Two years after fatally shooting a Black teenager as he sat in the driver’s seat of a car, a white Connecticut state trooper has been arrested. The family and supporters of the deceased 19-year-old say they are happy about the arrest but believe they have “a long road ahead” before receiving justice for the college student.
Trooper Brian North, who turned himself in on Tuesday, April 19, shot and killed Mubarak Soulemane on Jan. 15, 2020, in West Haven, Connecticut. The officer fired into the vehicle after a high-speed chase that ended with the teenager boxed in by officers’ cars.
North has been charged by the Inspector General’s office with first-degree manslaughter with a firearm.

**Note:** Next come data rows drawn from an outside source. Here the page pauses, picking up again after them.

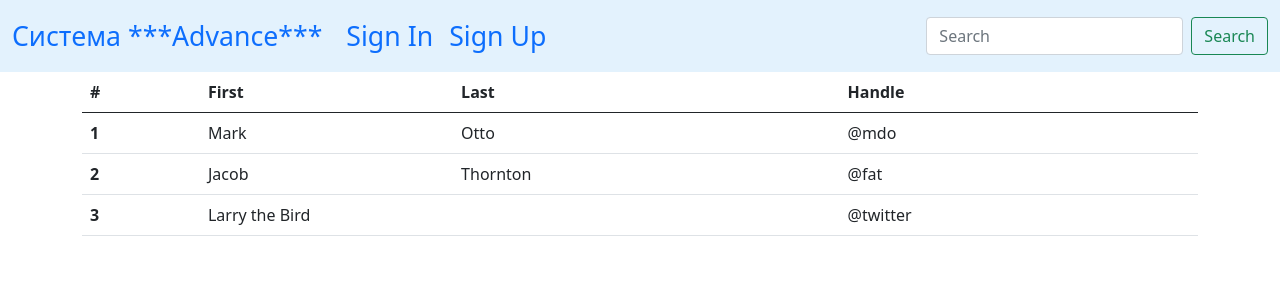
After one commit to Andrey-Kirilll/Last-Project-WEB-, a Flask app: template templates/table.html in a window 1280 px wide. The commit adds this page. Shown: the top 300 px of the page. Run offline with Flask 2, Linux system fonts and the light colour scheme; the template is opened without the code that fills it, so the values that code supplies are empty.

Commit message:
Доверстал главную страницу

```diff
--- a/data/search.py
+++ b/data/search.py
@@ -21,10 +21,11 @@ def show_map(ll_spn=None, map_type="map", add_params=None, size=(600, 450)):
         sys.exit(1)
 
     # Запишем полученное изображение в файл.
-    map_file = '../static/img/map.png'
+    map_file = 'static/img/map.png'
     try:
         with open(map_file, "wb") as file:
             file.write(response.content)
+        file.close()
     except IOError as ex:
         print("Ошибка записи временного файла:", ex)
         sys.exit(2)
--- /dev/null
+++ b/data/user_geo.py
@@ -0,0 +1,3 @@
+import requests
+
+'https://api-maps.yandex.ru/2.1/?lang=ru_RU&amp;apikey=<ваш API-ключ>'
--- a/static/css/style.css
+++ b/static/css/style.css
@@ -2,6 +2,13 @@ h1 {
     margin-left: 10%;
     margin-right: 10%;
     margin-top: 40px;
-    margin-bottom: 60px;
+    margin-bottom: 45px;
     text-align: center;
 }
+
+#map {
+    margin-top: 60px;
+    width: 100%;
+    height: auto;
+    margin-bottom: 60px
+}
--- a/templates/content.html
+++ b/templates/content.html
@@ -48,6 +48,6 @@
   </div>
 </div>
 </div>
-<img src="../static/img/map.png" alt="Расположение ближайших организаций" />
+<img id="map" src="../static/img/map.png" alt="Расположение ближайших организаций" />
 
 {% endblock %}
--- a/templates/main.html
+++ b/templates/main.html
@@ -34,6 +34,9 @@
 
           {% block content %}
           {% endblock %}
+
+          {% block table %}
+          {% endblock %}
         </main>
     <script src="https://cdn.jsdelivr.net/npm/@popperjs/core@2.9.1/dist/umd/popper.min.js" integrity="sha384-SR1sx49pcuLnqZUnnPwx6FCym0wLsk5JZuNx2bPPENzswTNFaQU1RDvt3wT4gWFG" crossorigin="anonymous"></script>
     <script src="https://cdn.jsdelivr.net/npm/bootstrap@5.0.0-beta3/dist/js/bootstrap.min.js" integrity="sha384-j0CNLUeiqtyaRmlzUHCPZ+Gy5fQu0dQ6eZ/xAww941Ai1SxSY+0EQqNXNE6DZiVc" crossorigin="anonymous"></script>
--- /dev/null
+++ b/templates/table.html
@@ -0,0 +1,35 @@
+{% extends "main.html" %}
+
+{% block table %}
+
+<table class="table">
+  <thead>
+    <tr>
+      <th scope="col">#</th>
+      <th scope="col">First</th>
+      <th scope="col">Last</th>
+      <th scope="col">Handle</th>
+    </tr>
+  </thead>
+  <tbody>
+    <tr>
+      <th scope="row">1</th>
+      <td>Mark</td>
+      <td>Otto</td>
+      <td>@mdo</td>
+    </tr>
+    <tr>
+      <th scope="row">2</th>
+      <td>Jacob</td>
+      <td>Thornton</td>
+      <td>@fat</td>
+    </tr>
+    <tr>
+      <th scope="row">3</th>
+      <td colspan="2">Larry the Bird</td>
+      <td>@twitter</td>
+    </tr>
+  </tbody>
+</table>
+
+{% endblock %}
```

The officer released a 133-page document with a summary stating, “the investigation establishes that at the time Trooper North fired his weapon, neither he nor any other person was in imminent danger or serious injury or death from a knife attack at the hands of Soulemane.”
“Further, any belief that persons were in such danger was not reasonable. I, therefore, find that North’s use of deadly force was not justified under Connecticut Law.”

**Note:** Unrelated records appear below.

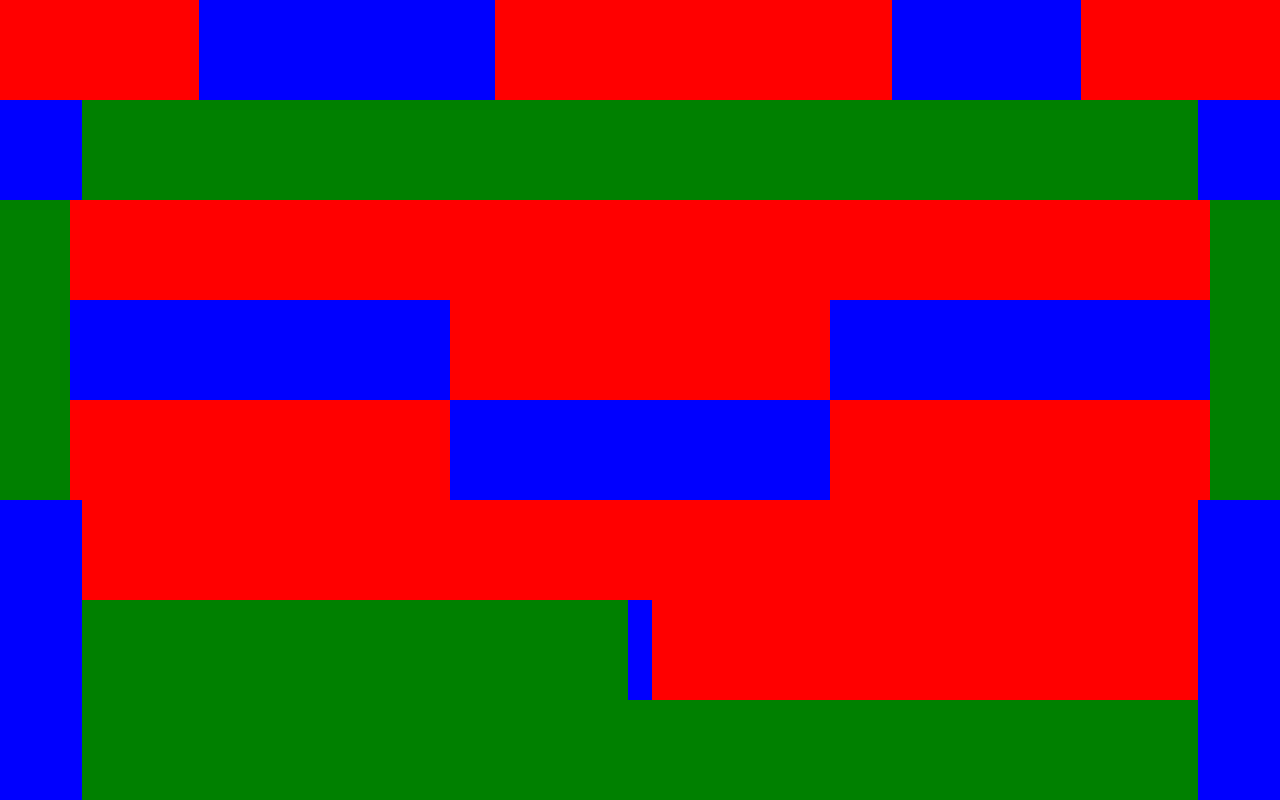
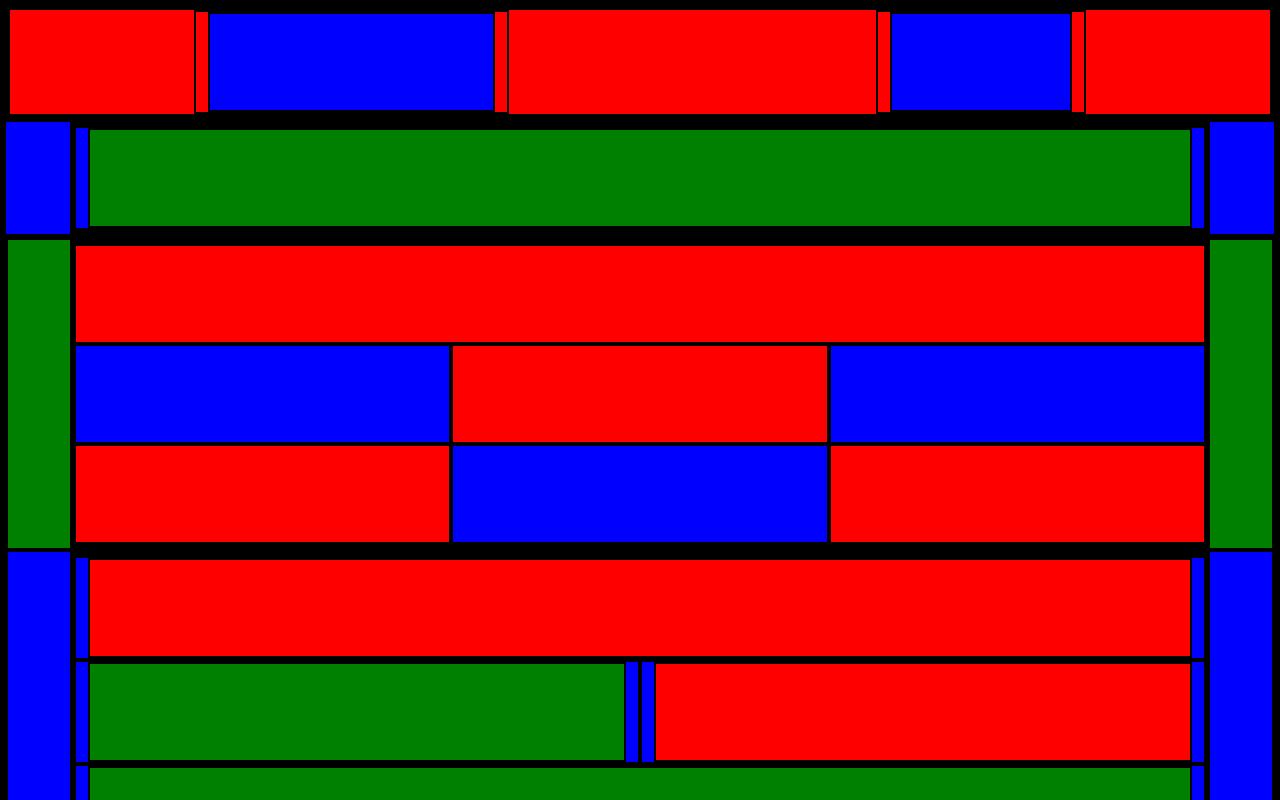
Before and after one commit to MirkoGLostia/html-css-bootstrap-freelancer, a plain HTML site: page index.html in a window 1280 px wide. Shown: the top 800 px of the page. Drawn offline with nearby package versions, Linux system fonts and the light colour scheme.

Commit message:
border-debug

```diff
--- a/css/debug.css
+++ b/css/debug.css
@@ -11,6 +11,10 @@
 
 
 /* debug */
+
+* {
+    border: solid black 2px;
+}
 
 
 .square-r {
```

It is alleged the teen, whose family says he suffered from schizophrenia, carjacked a vehicle in Norwalk before troopers chased him down on Interstate 95.

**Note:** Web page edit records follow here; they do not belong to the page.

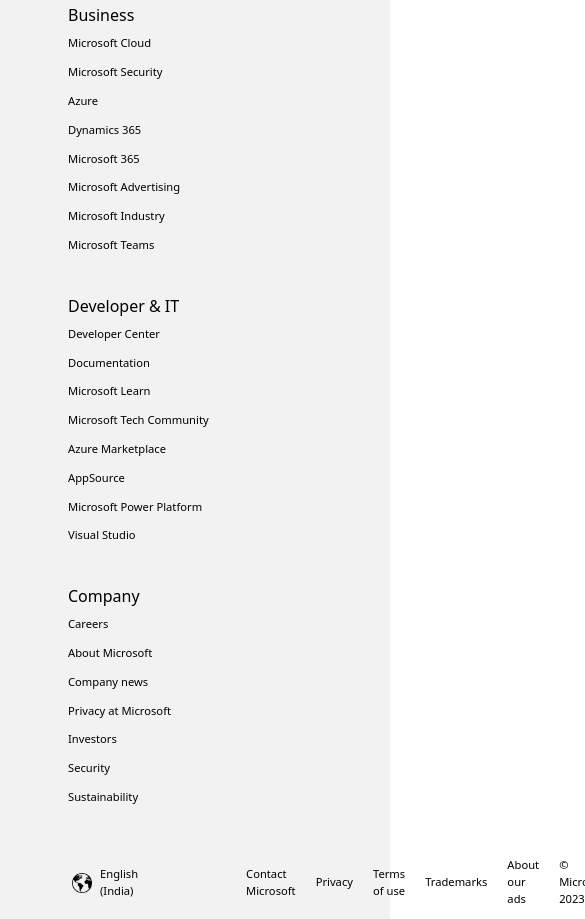
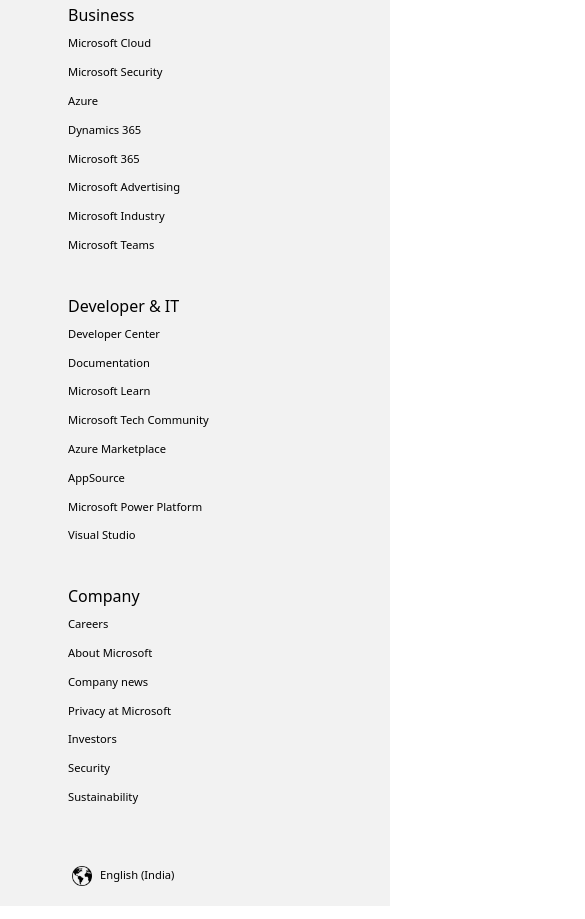
Before and after one commit to Kuldeep-Rathod/Microsoft_Clone, a website built with Vite: page index.html in a window 390 px wide. Shown: the part 5702-6621 px from the top of the page, 585 px wide, since content can reach past the window. Built offline with nearby package versions, Linux system fonts and the light colour scheme.

Commit message:
fix footer bug

```diff
--- a/index.html
+++ b/index.html
@@ -278,7 +278,7 @@
             </div>
         </div>
 
-        <div class="leftl flex items-center space-x-5 mx-14">
+        <div class="leftl hidden lg:flex items-center space-x-5 mx-14">
             <p class="text-[0.7rem] hover:cursor-pointer hover:underline">Contact Microsoft</p>
             <p class="text-[0.7rem] hover:cursor-pointer hover:underline">Privacy</p>
             <p class="text-[0.7rem] hover:cursor-pointer hover:underline">Terms of use</p>
```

During the pursuit, the young man reportedly hit two state police cruisers and an innocent civilians’ vehicle. When the troopers had the suspect boxed in with their vehicles, they were joined by members of the West Haven police force, who arrived to assist.
Bodycam footage shows one of the West Haven officers smashing in the front passenger seat window of the car Soulemane was in. Then a trooper is seen attempting to shoot the teenager with a stun gun that later proved to be broken.
This gave way for North to fire his handgun seven times in the window on the driver’s side of the vehicle. Police say he shot after Soulemane flashed his knife at him.
The inspector general believed de-escalation “could and should have been attempted, possibly with the assistance of officers with crisis intervention training.” Versus “dramatically” escalating the situation by shattering the window.
Rev. Al Sharpton, who attended the man’s memorial, remarked something didn’t “smell right,” as he listened to what was being presented as facts.
Community outrage, led by the family and the NAACP, ensued as stakeholders agreed with the inspector general, saying officers did not have to use deadly force when attempting to apprehend Soulemane, believing de-escalation training should have been the first option for the cops.
Soulemane’s family’s attorney, Mark Arons said in a statement, “The family of Mubarak Soulemane is very happy that, after 2+ years, Trooper Brian North, who murdered Mubarak in West Haven in January 2020, may be brought to justice.”
“It’s a long road ahead. But this is a good day.”
He also said, “This was yet another horrendous act of violence against a young man of color that was totally unnecessary.”
State police confirm North, who previously was placed on paid administrative leave and had his police powers suspended, turned himself into the state inspector general at the Bethany state police barracks around 7:30 p.m.
Gov. Ned Lamont released a statement on Wednesday morning praising the policy he put in place that can lead to more police accountability.
“I signed the police accountability bill nearly two years for situations just like this one. By having an independent IG (Inspector General) who investigates cases instead of police investigating other police, the public can be more confident in the officers who serve and protect them. 99.9% of the police across our state do a great job and deserve our trust. The process we’re seeing play out now is methodical, and we’ll leave it to our courts to now serve justice.”
The Connecticut State Police Union is rallying for North, stating they will “vigorously defend Trooper North and his actions” and believe they are obligated to protect Trooper North’s constitutional right to due process of law and a fair trial.”
A statement from the union said in part, “Trooper North was risking his own life while trying to fulfill his oath of office to protect the lives of others. Regardless of the Inspector General’s decision, we will respect the judicial process.”
Andrew Matthews, Executive Director of the Connecticut State Police Union, doubled down on the organization’s position with his own statement:
“When a trooper or a police officer in CT or anywhere in the country is forced to make a split-second decision that others can analyze and reanalyze and find subject matter experts that give different opinions and that one individual person appointed by the legislature can make a decision on whether a police officer should be prosecuted criminally for that, that’s concerning to us, but that’s the process and we’ll respect it.”
North was released on a $50,000 bond and is due in court on May 3.